So there I sat in Memorial's parking lot, as good as I ever was, when Starsky wheeled out our Soul Man to meet the renovated but still original Me.

"Hey, where we're going?" Hutch inquired.

"Takin' you for a little stroll."

"What, what for?"

"Surprise, surprise!"

"What for?"

"I wanna let you take a peek at your new wheels", Starsky replied as he turned them both towards where I was waiting.

"Oh Starsky, you know I love you but ou-our, our, our taste in wheels don't exactly match, you know?"

"Yeah. Mine's better."

Just then my Soul Man saw me. He could not believe his eyes, and just seeing that expression on his face made my headlights tear up. Up from his wheelchair he stood, transfixed as he leaned on his crutches.

"Yes sir," Starsky proclaimed proudly. "You're gonna love this little buggy, a Genuine Hutchinson Original! Or should I say replica of the same, complete with assorted dents, dings and putrefied upholstery. Not to mention as an added extra which I'm gonna throw in just because I like your face …"

At that point, Starsky opened my door and my horn happily blasted off to greet my Soul Man. What joy to his ears that brought! But he wasn't saying anything and that had Starsky worried.

"What's the matter, don't you like it?" Starsky asked

Finally, Hutch spoke.

"Starsky, it's beautiful, it's just beautiful!"

"That's what I was afraid you were going to say."

Hutch let out a sound of pure joy as he stretched out his clutches as if to embrace us.


That did it, me headlights were really pouring tears now.

Yesiree Bob! I was indeed the Genuine Hutchinson Original, back to what I was when I was just a glimmer in Grandpa Hutchinson's eye. No replica, no sir, not at the heart of me anyway.



So where does this trip down memory lane leave me and my Soul Man, following the latest incident with Mashed Tomato? The good news is that Hutch lifted himself out of his funk, thanks to some salsa and beans. That's right, you heard. Salsa and beans.

You see, Starsky came to Hutch's door one night, bearing a bundle of his favorite Mexican food in one hand, and a six-pack in the other. Ignoring Hutch's protestations of not being hungry, Starsky laid out the food with much flair and ado on the kitchen table.

"Now buddy," Starsky announced as he tossed Hutch a beer, "You can either stand there, or you can take a seat and wrap that open mouth of yours around a burrito or a taco or a tostados. Or all three! Hmm?"

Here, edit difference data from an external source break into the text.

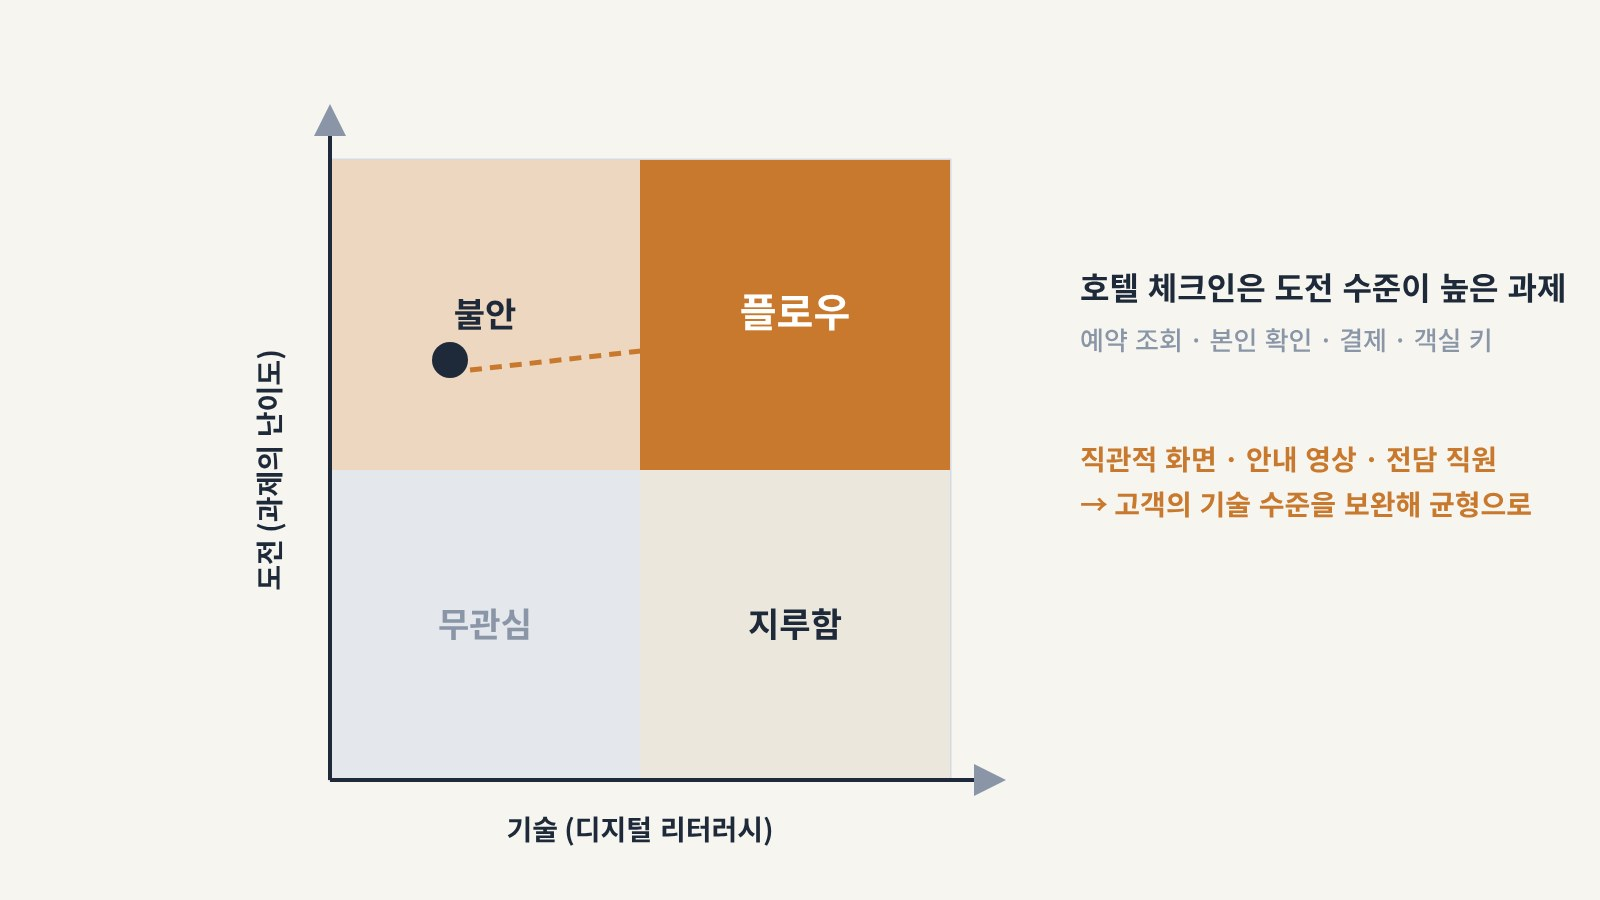
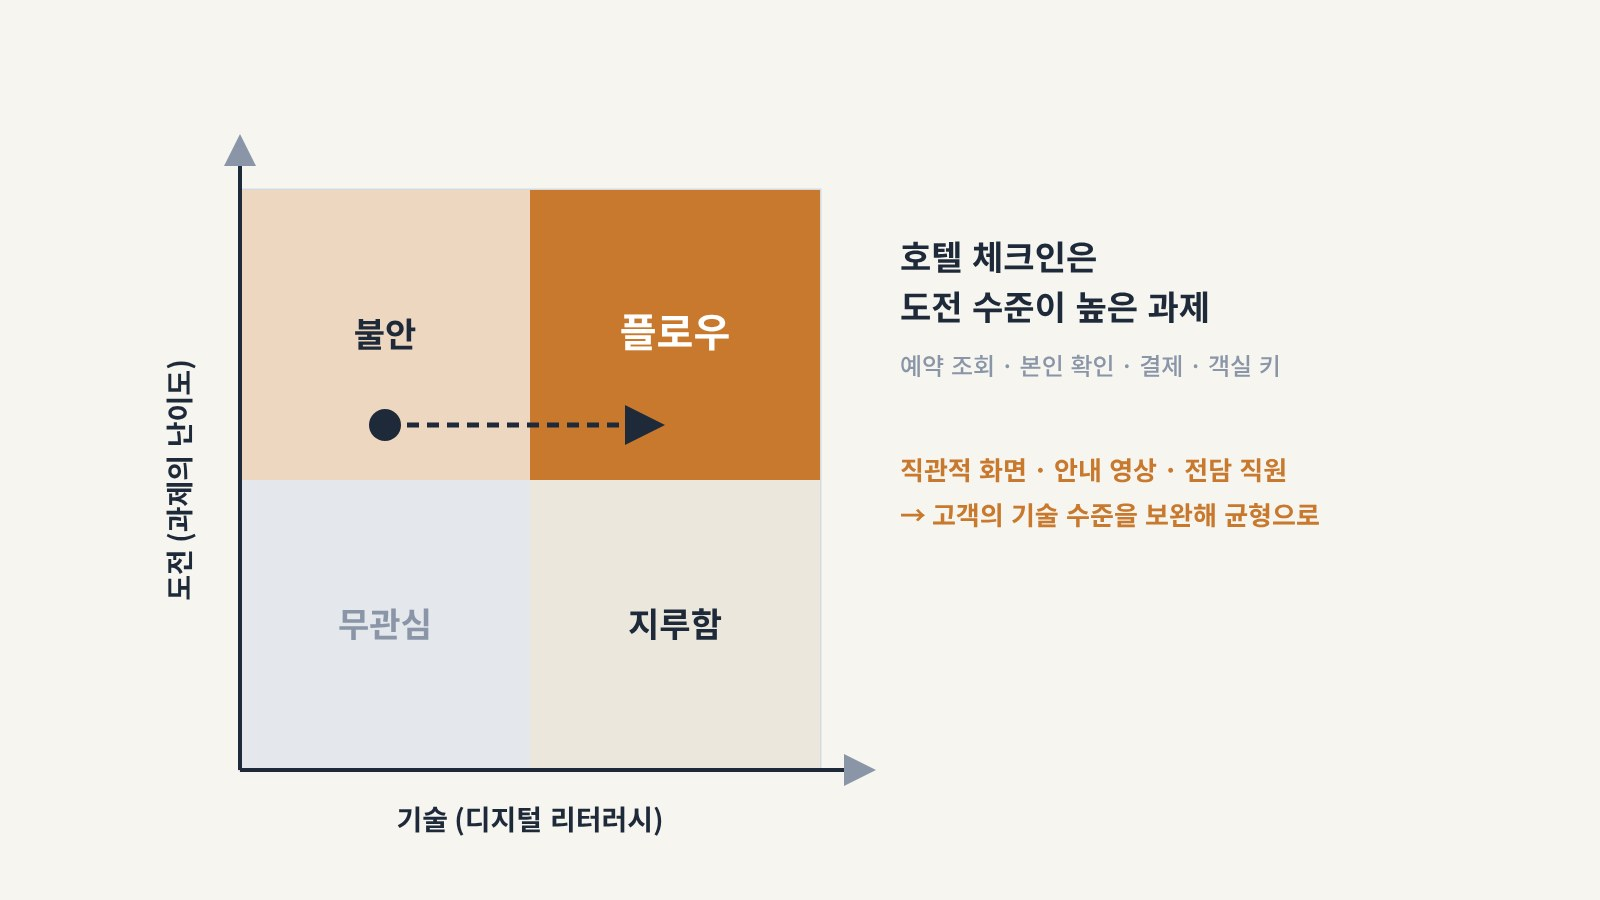
NEW 표시 기간 3일로 조정, 플로우 기사 대표 이미지 잘림 수정
Claude-Session: https://claude.ai/code/session_01GuA5AHQ235NWh93TgZjSNS

diff --git a/scripts/thumbs/make4.py b/scripts/thumbs/make4.py
@@ -9,7 +9,7 @@ os.makedirs(OUT, exist_ok=True)
 NAVY, ORANGE, CREAM, SAND, GRAY, LINE, WHITE = '#1E2A3A', '#C8792D', '#F7F5F0', '#ECE7DD', '#8A96A8', '#D5D9E0', '#FFFFFF'
 FONT = "'Noto Sans CJK KR','Noto Sans KR',sans-serif"
 DEFS = (f'<defs><marker id="ag" markerWidth="8" markerHeight="8" refX="4" refY="4" orient="auto"><path d="M0 0 L8 4 L0 8 Z" fill="{GRAY}"/></marker>'
-        f'<marker id="ao" markerWidth="8" markerHeight="8" refX="4" refY="4" orient="auto"><path d="M0 0 L8 4 L0 8 Z" fill="{ORANGE}"/></marker></defs>')
+        f'<marker id="an2" markerWidth="8" markerHeight="8" refX="4" refY="4" orient="auto"><path d="M0 0 L8 4 L0 8 Z" fill="#1E2A3A"/></marker><marker id="ao" markerWidth="8" markerHeight="8" refX="4" refY="4" orient="auto"><path d="M0 0 L8 4 L0 8 Z" fill="{ORANGE}"/></marker></defs>')
 def frame(inner, bg=CREAM, w=1600, h=900):
     return f'<svg xmlns="http://www.w3.org/2000/svg" width="{w}" height="{h}" viewBox="0 0 {w} {h}" font-family="{FONT}"><rect width="{w}" height="{h}" fill="{bg}"/>{DEFS}{inner}</svg>'
 def t(x, y, s, size=26, fill=NAVY, w=700, anchor='middle'):
@@ -34,15 +34,15 @@ s += t(800, 740, 'SSTQUAL 7가지 구성요인', 28, GRAY, 500)
 imgs['sstqual-seven-dimensions'] = frame(s)
 
 # 2) 4채널 플로우 모델
-ox, oy, L = 330, 780, 620
+ox, oy, L = 240, 770, 580
 s = f'<rect x="{ox}" y="{oy - L}" width="{L}" height="{L}" fill="{WHITE}" stroke="{LINE}" stroke-width="3"/>'
 s += f'<rect x="{ox + L/2}" y="{oy - L}" width="{L/2}" height="{L/2}" fill="{ORANGE}"/>'
 s += f'<rect x="{ox}" y="{oy - L}" width="{L/2}" height="{L/2}" fill="#EED7C0"/><rect x="{ox + L/2}" y="{oy - L/2}" width="{L/2}" height="{L/2}" fill="{SAND}"/><rect x="{ox}" y="{oy - L/2}" width="{L/2}" height="{L/2}" fill="#E4E7EC"/>'
 s += t(ox + 3*L/4, oy - 3*L/4 + 12, '플로우', 40, WHITE) + t(ox + L/4, oy - 3*L/4 + 12, '불안', 34) + t(ox + 3*L/4, oy - L/4 + 12, '지루함', 34) + t(ox + L/4, oy - L/4 + 12, '무관심', 34, GRAY)
 s += f'<path d="M{ox} {oy} L{ox + L + 40} {oy}" stroke="{NAVY}" stroke-width="4" marker-end="url(#ag)"/><path d="M{ox} {oy} L{ox} {oy - L - 40}" stroke="{NAVY}" stroke-width="4" marker-end="url(#ag)"/>'
 s += t(ox + L/2, oy + 60, '기술 (디지털 리터러시)', 28) + f'<text x="{ox - 50}" y="{oy - L/2}" font-size="28" font-weight="700" fill="{NAVY}" text-anchor="middle" transform="rotate(-90 {ox - 50} {oy - L/2})">도전 (과제의 난이도)</text>'
-s += f'<circle cx="{ox + 120}" cy="{oy - 420}" r="18" fill="{NAVY}"/><path d="M{ox + 140} {oy - 410} L{ox + 410} {oy - 440}" stroke="{ORANGE}" stroke-width="5" stroke-dasharray="12 8" marker-end="url(#ao)"/>'
-s += t(1080, 300, '호텔 체크인은 도전 수준이 높은 과제', 32, NAVY, 700, 'start') + t(1080, 350, '예약 조회 · 본인 확인 · 결제 · 객실 키', 26, GRAY, 500, 'start') + t(1080, 470, '직관적 화면 · 안내 영상 · 전담 직원', 28, ORANGE, 700, 'start') + t(1080, 515, '→ 고객의 기술 수준을 보완해 균형으로', 28, ORANGE, 700, 'start')
+s += f'<circle cx="{ox + L/4}" cy="{oy - L/2 - 55}" r="16" fill="{NAVY}"/><path d="M{ox + L/4 + 22} {oy - L/2 - 55} L{ox + 3*L/4 - 30} {oy - L/2 - 55}" stroke="{NAVY}" stroke-width="5" stroke-dasharray="12 8" marker-end="url(#an2)"/>'
+s += t(900, 270, '호텔 체크인은', 34, NAVY, 700, 'start') + t(900, 320, '도전 수준이 높은 과제', 34, NAVY, 700, 'start') + t(900, 375, '예약 조회 · 본인 확인 · 결제 · 객실 키', 24, GRAY, 500, 'start') + t(900, 480, '직관적 화면 · 안내 영상 · 전담 직원', 26, ORANGE, 700, 'start') + t(900, 525, '→ 고객의 기술 수준을 보완해 균형으로', 26, ORANGE, 700, 'start')
 imgs['flow-at-the-kiosk'] = frame(s)
 
 # 3) 점검표: 재이용의 조건 / 몰입의 조건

"Cutting back, are you, Starsk?" Hutch asked as he begrudgingly popped the lid off his beer and took a swig. He had to admit the cold amber felt good going down.

"Don't worry, there's salad too," Starsky reassured his friend. "I know you're funny like that. And oh, over here we've got tomato salsa, and there's the refried beans."

"Now," continued Starsky as he ladled the tomato salsa and refried beans onto his plate. "This tomato salsa is kinda like my Torino last week."

"You don't have to remind me," Hutch grimaced self-consciously.

"And the refried beans is sorta like your car of recycled bits."

Hutch looked at Starsky quizzically. "So?"

"Oh come on, Soul Man," I thought to myself. "Even I can see the point Starsky is driving at here!"

"They go together," pressed Starsky. "Like you and me. Like our two cars."

Starsky paused and watched Hutch closely. "So you're not really gonna get rid of that thing, are ya?"

Hutch looked bewildered. But then, just like that, he cracked a smile that spilled over into a laugh, the first since this whole drama began. He kept laughing. Starsky seemed puzzled at first, but then relaxed into a long laugh with him.

"No, I guess not," Hutch finally replied. "Not since you put it like that." He helped himself to a big serving of the salsa and the beans to go with his taco and salad.

"'Salsa and beans are like our cars!'" Hutch mimicked. "Where do you come up with this stuff?!"

"Down at the local Mexican take-out joint," Starsky rejoined.

Somewhere off in the distance, I heard a gruff laugh. A real Genuine Hutchinson Original burst of mirth, the kind that comes from the depths of the belly or, in my case, the gas tank.

"Good one," I heard Grandpa Hutchinson chuckle. "Now for some rest."